Among other office bearers and those closely associated with the League were Sardar Beant Singh of Gurdaspur (secretary), Malik Mukhbain Singh, a judge of the Sikh Gurdwaras Tribunal, joint secretary, Sardar Kartar Singh Diwana propaganda secretary, Sardar Joginder Singh Man, Sardar Jaswant Singh Danevalia, Malik Hardit Singh, Sir Jogendra Singh, Sir Datar Singh and Bhai Shubhsher Singh, Rais of Arnauli. The League set up 22 branches in the districts of Karnal, Hissar, Ambala, Ludhiana, Jalandhar, Hoshiarpur, Firozpur, Amritsar, Lahore, Gurdaspur, Siakot, Sheikhupura, Gujrariwala, Sargodha, Gujrat, Jehlum, Rawalpindi, Multan, Muzaffarabad, Montgomery and Lyallpur in the Punjab, and Peshawar in the North-West Frontier Province.
An extensive campaign was launched across the Punjab to rally Sikh youths to join the defence forces.
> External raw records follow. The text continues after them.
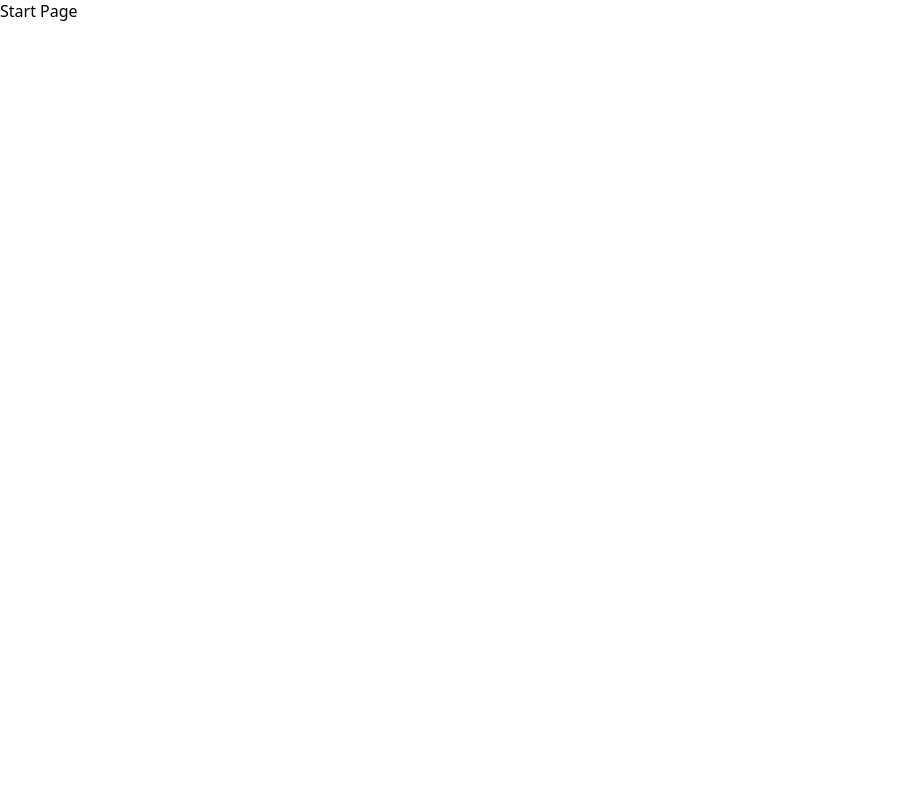
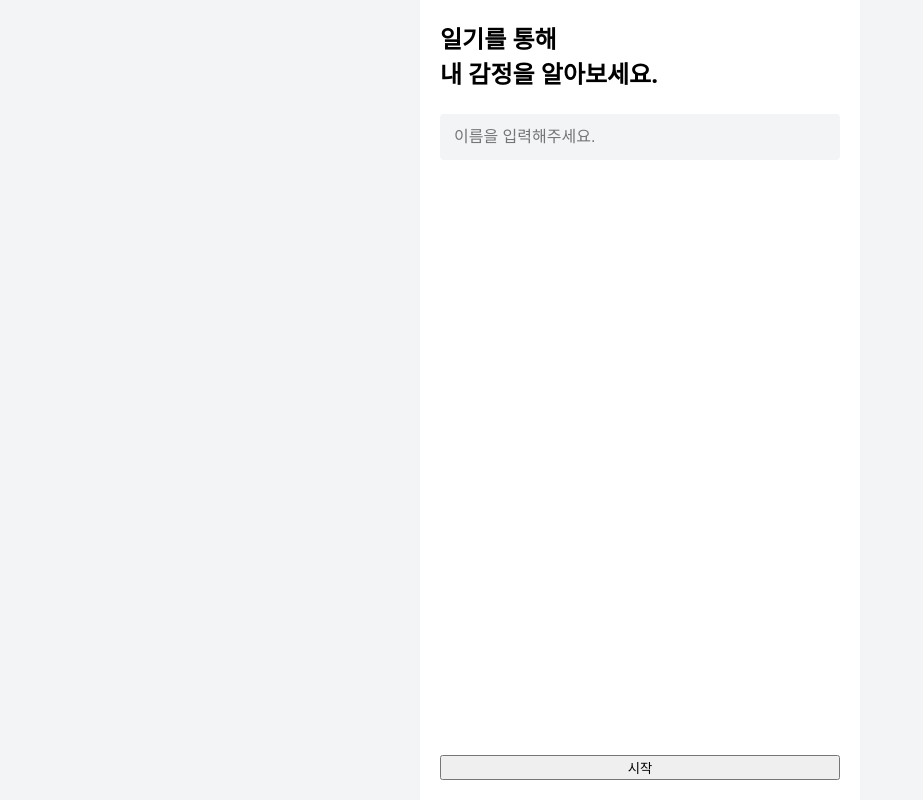
Before and after one commit to khxxn/AI-Drawing-Diary, a React app in the folder frontend/: page /start in a window 1280 px wide. Shown: the whole page, without its empty margins (0-923 px from the left). Built offline with nearby package versions, Linux system fonts and the light colour scheme; the HTML template or start-up script is replaced by a standard one.

Commit message:
시작페이지 개발

```diff
--- a/frontend/package.json
+++ b/frontend/package.json
@@ -10,6 +10,7 @@
     "preview": "vite preview"
   },
   "dependencies": {
+    "axios": "^1.13.5",
     "react": "^19.2.0",
     "react-dom": "^19.2.0",
     "react-router-dom": "^7.13.0"
--- /dev/null
+++ b/frontend/src/api/client.ts
@@ -0,0 +1,10 @@
+import axios from "axios";
+
+const apiClient = axios.create({
+    baseURL: 'http://localhost:8080',
+    headers: {
+        'Content-Type': 'application/json'
+    }
+});
+
+export default apiClient;
--- /dev/null
+++ b/frontend/src/api/userApi.ts
@@ -0,0 +1,10 @@
+import type { UserResponse } from "../type/user";
+import apiClient from "./client";
+
+export async function checkUsername(username: string) {
+    const response = await apiClient.post<UserResponse>('/user', {
+        username
+    });
+
+    return response.data;
+}
--- a/frontend/src/index.css
+++ b/frontend/src/index.css
@@ -1,5 +1,15 @@
 :root {
   font-family: system-ui, Avenir, Helvetica, Arial, sans-serif;
+
+  --color-primary: #3cb371;
+  --color-primary-dark: #2e8b57;
+  --color-bg-base: #ffffff;
+  --color-bg-subtle: #f2f4f6;
+  --color-text-title: #191f28;
+  --color-text-body: #333d4b;
+  --color-text-sub: #4e5968;
+  --color-text-caption: #8b95a1;
+  --color-error: #ff0000;
 }
 
 * {
--- /dev/null
+++ b/frontend/src/pages/StartPage.module.css
@@ -0,0 +1,47 @@
+.root{
+    display: flex;
+    width: 100vw;
+    height: 100vh;
+    justify-content: center;
+    overflow: hidden;
+    background-color: var(--color-bg-subtle);
+}
+
+.content {
+    display: flex;
+    flex-direction: column;
+    width: 100%;
+    max-width: 440px;
+    background: var(--color-bg-base);
+}
+
+.innerContent {
+    padding: 20px;
+    flex: 1;
+    display: flex;
+    flex-direction: column;
+    gap: 24px;
+}
+
+.title {
+    font-size: 24px;
+    color: var(--color--text-title);
+    font-weight: 700;
+}
+
+.form {
+    display: flex;
+    flex-direction: column;
+    justify-content: space-between;
+    flex: 1;
+}
+
+.input {
+    padding: 14px;
+    font-size: 16px;
+    background: var(--color-bg-subtle);
+    color: var(--color-text-body);
+    border: none;
+    outline: none;
+    border-radius: 4px;
+}
--- a/frontend/src/pages/StartPage.tsx
+++ b/frontend/src/pages/StartPage.tsx
@@ -1,7 +1,55 @@
+import { useState, type FormEvent } from 'react';
+import styles from './StartPage.module.css';
+import { checkUsername } from '../api/userApi';
+import { useNavigate } from 'react-router-dom';
+
 function StartPage() {
+    const [usernameInput, setUsernameInput] = useState('');
+    const navigate = useNavigate();
+
+    const handleSubmit = async(event: FormEvent<HTMLFormElement>) => {
+        event.preventDefault();
+
+        // validation
+        if(!usernameInput.trim()) {
+            alert('이름을 입력해주세요.');
+            return;
+        }
+
+        // API
+        try {
+            const {status: duplicate} = await checkUsername(usernameInput)
+
+            if (duplicate) {
+                alert('이미 해당 이름은 사용 중입니다.');
+                return;
+            }
+
+        // todo 로컬 쿠키에 username save.
+            navigate('/');
+        } catch (error) {
+            console.error(error);
+            alert('서버와의 통신 중 오류가 발생');
+        }
+
+    }
+
     return (
-        <div>
-            Start Page
+        <div className={styles.root}>
+            <div className={styles.content}>
+                <div className={styles.innerContent}>
+                    <div className={styles.title}>일기를 통해<br />내 감정을 알아보세요.</div>
+                    <form onSubmit={handleSubmit} className={styles.form}>
+                        <input
+                            value={usernameInput}
+                            onChange={event => setUsernameInput(event.target.value)}
+                            placeholder={'이름을 입력해주세요.'}
+                            className={styles.input}
+                        />
+                        <button type={'submit'} className={styles.button}>시작</button>
+                    </form>
+                </div>
+            </div>
         </div>
     )
 }
```
Also changed, not shown: 2 other files (tests, documents, lock files or other folders).
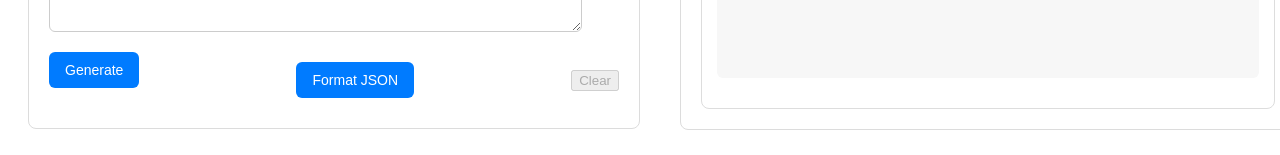
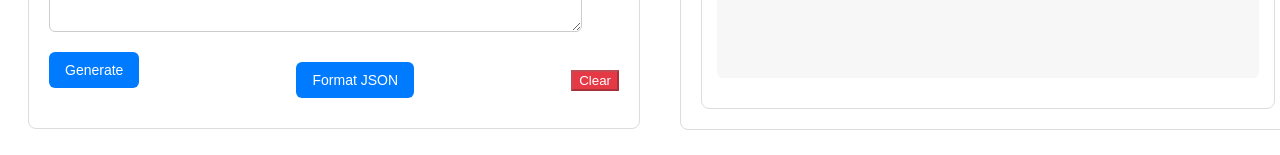
Before and after one commit to VivekVallabhan3407/JsonSchemaGenerator, a React (Vite) app: page / in a window 1280 px wide. Shown: the part 651-806 px from the top of the page. Built offline with nearby package versions, Linux system fonts and the light colour scheme.

Commit message:
added styles for  clearButton  in  JsonInput.css

```diff
--- a/src/components/JsonInput/JsonInput.css
+++ b/src/components/JsonInput/JsonInput.css
@@ -74,3 +74,12 @@
 .formatBtn:hover {
   background: #0064d6;
 }
+
+.clearBtn{
+  background-color: #e63946;
+  color: white;
+}
+
+.clearBtn:hover {
+  background: #c62828;
+}
```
Representations were made to the government to encourage the Sikh intake. Pre-cadet training classes were started for college students at Khalsa College at Amritsar and Mohindra College at Patiala, which enabled a large number of young Sikhs to qualify for entry into o the army as commissioned officers. With the end of War in 1945 ended the work of the League, and it ceased to function after November 1946.
1. . Harbans Singh, The Heritage of the Sikhs. Delhi, 1983
2. Khu.shwant Singh, A History of the Sikhi, vol. II. Prim-eton, 1966